* **GOAL OF THE EXERCISE**
Every line holding the word "Total" should be copied from the material.

* **PROVIDED ENTRIES**
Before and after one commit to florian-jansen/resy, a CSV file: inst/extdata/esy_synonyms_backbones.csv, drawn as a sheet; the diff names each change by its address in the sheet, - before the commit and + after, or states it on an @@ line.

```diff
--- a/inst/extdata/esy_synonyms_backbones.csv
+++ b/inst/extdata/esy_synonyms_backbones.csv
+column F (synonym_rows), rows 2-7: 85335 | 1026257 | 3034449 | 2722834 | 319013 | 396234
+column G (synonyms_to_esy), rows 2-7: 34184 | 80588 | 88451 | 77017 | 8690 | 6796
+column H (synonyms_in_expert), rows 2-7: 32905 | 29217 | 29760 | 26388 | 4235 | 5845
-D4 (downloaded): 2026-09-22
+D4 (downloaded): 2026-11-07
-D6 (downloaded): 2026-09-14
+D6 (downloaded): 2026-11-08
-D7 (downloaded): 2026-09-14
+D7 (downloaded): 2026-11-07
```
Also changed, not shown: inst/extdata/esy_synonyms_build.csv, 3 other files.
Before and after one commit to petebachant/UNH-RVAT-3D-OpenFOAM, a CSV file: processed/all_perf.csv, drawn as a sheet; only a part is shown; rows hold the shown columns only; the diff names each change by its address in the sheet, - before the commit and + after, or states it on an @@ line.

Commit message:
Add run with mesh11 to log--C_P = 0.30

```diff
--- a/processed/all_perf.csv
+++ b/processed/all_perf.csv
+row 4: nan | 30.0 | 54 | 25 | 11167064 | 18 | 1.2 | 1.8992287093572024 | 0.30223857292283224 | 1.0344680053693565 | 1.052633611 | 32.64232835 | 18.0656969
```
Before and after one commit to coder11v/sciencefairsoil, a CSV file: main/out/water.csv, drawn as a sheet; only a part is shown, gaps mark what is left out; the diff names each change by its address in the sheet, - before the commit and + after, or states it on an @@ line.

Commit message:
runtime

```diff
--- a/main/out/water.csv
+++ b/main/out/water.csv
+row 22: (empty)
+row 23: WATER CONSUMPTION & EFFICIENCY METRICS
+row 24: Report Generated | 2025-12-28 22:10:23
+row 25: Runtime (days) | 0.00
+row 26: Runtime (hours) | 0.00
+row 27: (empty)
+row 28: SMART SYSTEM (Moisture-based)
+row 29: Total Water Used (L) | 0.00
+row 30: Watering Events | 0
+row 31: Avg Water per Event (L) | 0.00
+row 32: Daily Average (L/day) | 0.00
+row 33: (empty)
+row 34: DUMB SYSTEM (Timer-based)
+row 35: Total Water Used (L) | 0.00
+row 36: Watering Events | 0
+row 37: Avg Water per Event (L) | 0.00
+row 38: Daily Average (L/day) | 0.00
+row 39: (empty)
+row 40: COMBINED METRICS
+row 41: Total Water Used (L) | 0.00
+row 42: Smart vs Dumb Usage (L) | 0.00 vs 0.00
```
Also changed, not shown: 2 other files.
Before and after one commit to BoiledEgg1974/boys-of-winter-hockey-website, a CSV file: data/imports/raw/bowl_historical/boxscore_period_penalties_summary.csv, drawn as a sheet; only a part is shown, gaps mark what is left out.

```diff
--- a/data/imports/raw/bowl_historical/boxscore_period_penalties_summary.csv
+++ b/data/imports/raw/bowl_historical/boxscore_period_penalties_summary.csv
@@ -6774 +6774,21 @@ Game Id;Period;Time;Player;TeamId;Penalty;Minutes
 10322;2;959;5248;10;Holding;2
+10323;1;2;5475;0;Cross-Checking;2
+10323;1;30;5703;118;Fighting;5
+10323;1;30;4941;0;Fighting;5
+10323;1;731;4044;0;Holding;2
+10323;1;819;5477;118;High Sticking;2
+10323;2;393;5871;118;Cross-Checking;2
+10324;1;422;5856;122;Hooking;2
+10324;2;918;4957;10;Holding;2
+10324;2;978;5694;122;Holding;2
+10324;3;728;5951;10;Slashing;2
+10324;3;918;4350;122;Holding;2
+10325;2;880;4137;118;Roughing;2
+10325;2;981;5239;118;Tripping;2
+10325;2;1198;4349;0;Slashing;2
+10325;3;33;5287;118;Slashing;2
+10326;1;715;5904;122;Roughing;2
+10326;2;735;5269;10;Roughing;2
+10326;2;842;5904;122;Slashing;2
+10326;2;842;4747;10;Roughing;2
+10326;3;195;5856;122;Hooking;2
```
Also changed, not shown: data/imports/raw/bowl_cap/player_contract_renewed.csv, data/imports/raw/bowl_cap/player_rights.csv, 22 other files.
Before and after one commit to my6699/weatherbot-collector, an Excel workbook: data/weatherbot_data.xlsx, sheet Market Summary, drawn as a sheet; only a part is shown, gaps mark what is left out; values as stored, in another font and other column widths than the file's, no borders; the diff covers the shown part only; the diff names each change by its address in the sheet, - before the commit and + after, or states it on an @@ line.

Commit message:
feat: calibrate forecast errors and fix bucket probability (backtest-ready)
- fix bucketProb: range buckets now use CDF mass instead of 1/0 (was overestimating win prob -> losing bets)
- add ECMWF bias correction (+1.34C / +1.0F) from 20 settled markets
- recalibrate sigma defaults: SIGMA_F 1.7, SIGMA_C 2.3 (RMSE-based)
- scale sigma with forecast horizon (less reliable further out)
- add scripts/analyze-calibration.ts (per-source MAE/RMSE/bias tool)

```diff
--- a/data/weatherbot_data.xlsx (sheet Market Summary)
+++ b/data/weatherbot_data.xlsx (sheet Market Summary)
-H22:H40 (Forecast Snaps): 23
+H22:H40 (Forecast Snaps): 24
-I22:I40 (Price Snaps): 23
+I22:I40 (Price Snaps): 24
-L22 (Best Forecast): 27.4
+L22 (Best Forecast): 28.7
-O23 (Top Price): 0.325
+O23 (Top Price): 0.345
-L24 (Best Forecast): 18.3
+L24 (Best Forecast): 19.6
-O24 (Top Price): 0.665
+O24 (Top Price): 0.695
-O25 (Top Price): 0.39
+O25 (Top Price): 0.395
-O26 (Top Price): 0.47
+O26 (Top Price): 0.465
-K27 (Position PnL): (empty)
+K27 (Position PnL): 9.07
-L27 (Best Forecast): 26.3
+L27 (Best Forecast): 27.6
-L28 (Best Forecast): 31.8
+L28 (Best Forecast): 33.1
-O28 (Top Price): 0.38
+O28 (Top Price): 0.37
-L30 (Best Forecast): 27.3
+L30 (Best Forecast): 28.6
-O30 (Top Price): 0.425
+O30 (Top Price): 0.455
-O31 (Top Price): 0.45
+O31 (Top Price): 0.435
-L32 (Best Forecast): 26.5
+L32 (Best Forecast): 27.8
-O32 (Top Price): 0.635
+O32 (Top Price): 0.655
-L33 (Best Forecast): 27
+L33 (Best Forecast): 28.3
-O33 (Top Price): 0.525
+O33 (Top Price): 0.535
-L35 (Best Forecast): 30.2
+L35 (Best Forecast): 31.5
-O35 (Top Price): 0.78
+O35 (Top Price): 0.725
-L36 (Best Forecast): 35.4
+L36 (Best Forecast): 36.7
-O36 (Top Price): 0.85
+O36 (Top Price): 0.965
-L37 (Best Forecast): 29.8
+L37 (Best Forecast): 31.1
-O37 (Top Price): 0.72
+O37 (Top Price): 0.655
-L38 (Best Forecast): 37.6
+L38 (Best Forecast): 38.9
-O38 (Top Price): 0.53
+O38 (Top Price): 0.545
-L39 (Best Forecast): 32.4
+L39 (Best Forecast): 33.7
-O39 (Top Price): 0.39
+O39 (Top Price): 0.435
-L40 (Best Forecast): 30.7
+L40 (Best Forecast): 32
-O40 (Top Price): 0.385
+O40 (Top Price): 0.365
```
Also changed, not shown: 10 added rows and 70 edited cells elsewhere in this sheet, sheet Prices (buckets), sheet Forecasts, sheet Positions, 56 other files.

* **RESULT BELOW**
+row 29: Total Water Used (L) | 0.00
+row 35: Total Water Used (L) | 0.00
+row 41: Total Water Used (L) | 0.00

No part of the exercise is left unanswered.